I attended a surprising use of a road roller for producing art. It happened mid-May in the Paris suburb “Les Lilas”. The happening was organised by a local artist association, “Lil’art”.
First maybe a few words about “Les Lilas”. This commune, just outside the Paris eastern border owes its name to the lilacs which used to grow on the hills here. We find the lilacs on the city emblem. The area used to be known for a number of “guinguettes” where people came for drinking, eating, dancing.
This creates also a link to an author, Paul de Kock (1793-1871), very popular during the 19th century and who owned land here and created an open area theatre, more or less on the land where the road roller art happening took place. Paul de Kock was pictured by the caricaturist André Gil (1840-1885), also known for the rabbit and the Montmartre cabaret “Lapin Agile” (see previous posts here and here). Paul de Kock’s bust can be found in the open area, garden, where later a beautiful village hall was created. (André Gils’ bust can be found in a little street, bearing his name, at Montmartre.)
The village hall from 1905 with some beautiful ceiling decoration has now been transformed to a theatre, “Théatre de Garde-Chasse”. The seats are retractable, meaning that the place is also used for exhibitions.
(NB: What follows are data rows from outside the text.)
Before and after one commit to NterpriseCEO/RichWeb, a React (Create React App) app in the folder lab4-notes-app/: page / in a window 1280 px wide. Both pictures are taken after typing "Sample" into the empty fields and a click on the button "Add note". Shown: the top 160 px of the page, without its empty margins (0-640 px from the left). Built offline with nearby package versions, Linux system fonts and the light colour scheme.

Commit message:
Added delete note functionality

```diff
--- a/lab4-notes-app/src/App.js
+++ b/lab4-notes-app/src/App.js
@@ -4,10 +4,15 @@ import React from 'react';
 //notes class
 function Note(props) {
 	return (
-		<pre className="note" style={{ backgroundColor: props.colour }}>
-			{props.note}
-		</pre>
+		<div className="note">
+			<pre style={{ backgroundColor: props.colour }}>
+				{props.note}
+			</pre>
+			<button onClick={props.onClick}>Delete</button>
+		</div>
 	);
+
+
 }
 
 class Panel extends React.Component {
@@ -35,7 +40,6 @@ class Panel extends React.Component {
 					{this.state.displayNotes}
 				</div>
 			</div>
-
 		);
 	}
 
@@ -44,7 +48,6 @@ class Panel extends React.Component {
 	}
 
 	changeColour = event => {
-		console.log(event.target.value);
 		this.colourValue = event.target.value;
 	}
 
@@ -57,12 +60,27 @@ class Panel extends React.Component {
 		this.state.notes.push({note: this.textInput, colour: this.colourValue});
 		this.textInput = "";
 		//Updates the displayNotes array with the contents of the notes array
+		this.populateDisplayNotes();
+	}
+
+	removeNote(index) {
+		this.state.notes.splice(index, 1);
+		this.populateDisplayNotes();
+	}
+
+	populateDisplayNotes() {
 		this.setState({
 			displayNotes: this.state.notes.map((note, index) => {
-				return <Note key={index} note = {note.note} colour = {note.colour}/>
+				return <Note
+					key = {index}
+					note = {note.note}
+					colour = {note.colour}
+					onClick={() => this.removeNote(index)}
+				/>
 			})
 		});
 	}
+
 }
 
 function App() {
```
This was the case the day I visited.
Reverting to the road roller: The event was referred to as “Rouleau de printemps” (spring roll). I believe that these pictures are self-explanatory.
The motive we can see is of the close-by telecommunication tower.
The tower is referred to as the “Tour des Lilas” and is situated on what used to be the “Fort de Romainville”, built around 1830 and during WWII transformed to a Nazi prison, where some 7500 resistants and hostages were interned before being deported.
This tower was also a leading theme for the art which was exposed at the “Theatre de Garde-Chasse”.
The art exhibition had also temporarily taken over the nearby covered market, normally a place to buy your food.